[Available data]
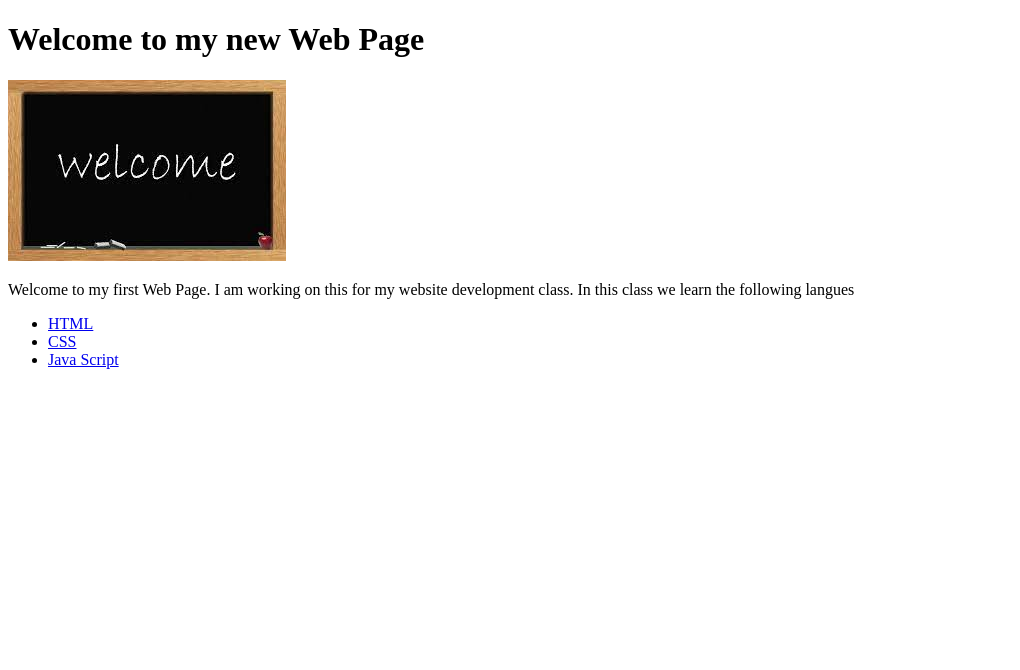
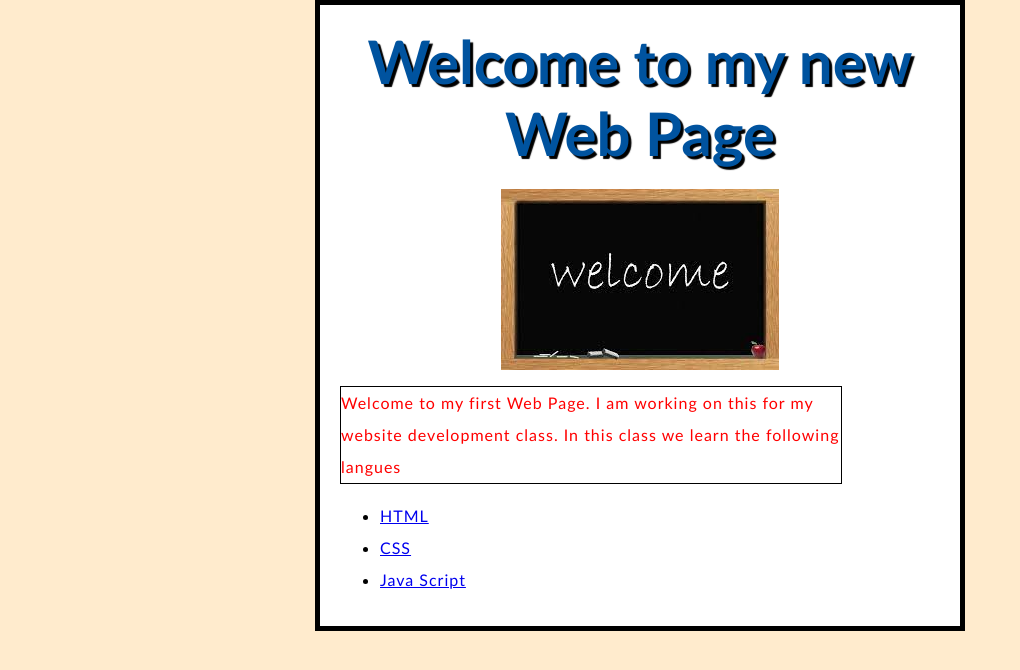
Before and after one commit to nBenoit101/testsite, a plain HTML site: page index.html in a window 1280 px wide. Shown: the whole page, without its empty margins (0-1020 px from the left). Drawn offline with Linux system fonts and the light colour scheme.

Commit message:
testsite css

```diff
--- a/index.html
+++ b/index.html
@@ -3,6 +3,7 @@
 <head>
     <meta charset="UTF-8">
     <meta name="viewport" content="width=device-width, initial-scale=1.0">
+    <link rel="stylesheet" href="styles/styles.css">
     <title>Webpage 2</title>
 </head>
 <body>
--- /dev/null
+++ b/styles/styles.css
@@ -0,0 +1,38 @@
+html{
+    font-size: 10px;
+    font-family: 'Gill Sans', 'Gill Sans MT', Calibri, 'Trebuchet MS', sans-serif;
+    background-color: blanchedalmond;
+}
+p{
+    color: red;
+    width: 500px;
+    border: 1px solid black;
+}
+h1 {
+    font-size: 60px;
+    text-align: center;
+    margin: 0;
+    padding: 20px 0;
+    color: #00539f;
+    text-shadow: 3px 3px 1px black;
+  }
+
+p,li {
+    font-size: 16px;
+    line-height: 2;
+    letter-spacing: 1px;
+  }
+
+
+body {
+    width: 600px;
+    margin: 0 auto;
+    background-color: white;
+    padding: 0 20px 20px 20px;
+    border: 5px solid black;
+}
+
+img {
+    display: block;
+    margin: 0 auto;
+  }
```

[Task requirements]
Return the full material word for word. Do not include the pictures.

[Response below]
Before and after one commit to nBenoit101/testsite, a plain HTML site: page index.html in a window 1280 px wide. Shown: the whole page, without its empty margins (0-1020 px from the left). Drawn offline with Linux system fonts and the light colour scheme.

Commit message:
testsite css

```diff
--- a/index.html
+++ b/index.html
@@ -3,6 +3,7 @@
 <head>
     <meta charset="UTF-8">
     <meta name="viewport" content="width=device-width, initial-scale=1.0">
+    <link rel="stylesheet" href="styles/styles.css">
     <title>Webpage 2</title>
 </head>
 <body>
--- /dev/null
+++ b/styles/styles.css
@@ -0,0 +1,38 @@
+html{
+    font-size: 10px;
+    font-family: 'Gill Sans', 'Gill Sans MT', Calibri, 'Trebuchet MS', sans-serif;
+    background-color: blanchedalmond;
+}
+p{
+    color: red;
+    width: 500px;
+    border: 1px solid black;
+}
+h1 {
+    font-size: 60px;
+    text-align: center;
+    margin: 0;
+    padding: 20px 0;
+    color: #00539f;
+    text-shadow: 3px 3px 1px black;
+  }
+
+p,li {
+    font-size: 16px;
+    line-height: 2;
+    letter-spacing: 1px;
+  }
+
+
+body {
+    width: 600px;
+    margin: 0 auto;
+    background-color: white;
+    padding: 0 20px 20px 20px;
+    border: 5px solid black;
+}
+
+img {
+    display: block;
+    margin: 0 auto;
+  }
```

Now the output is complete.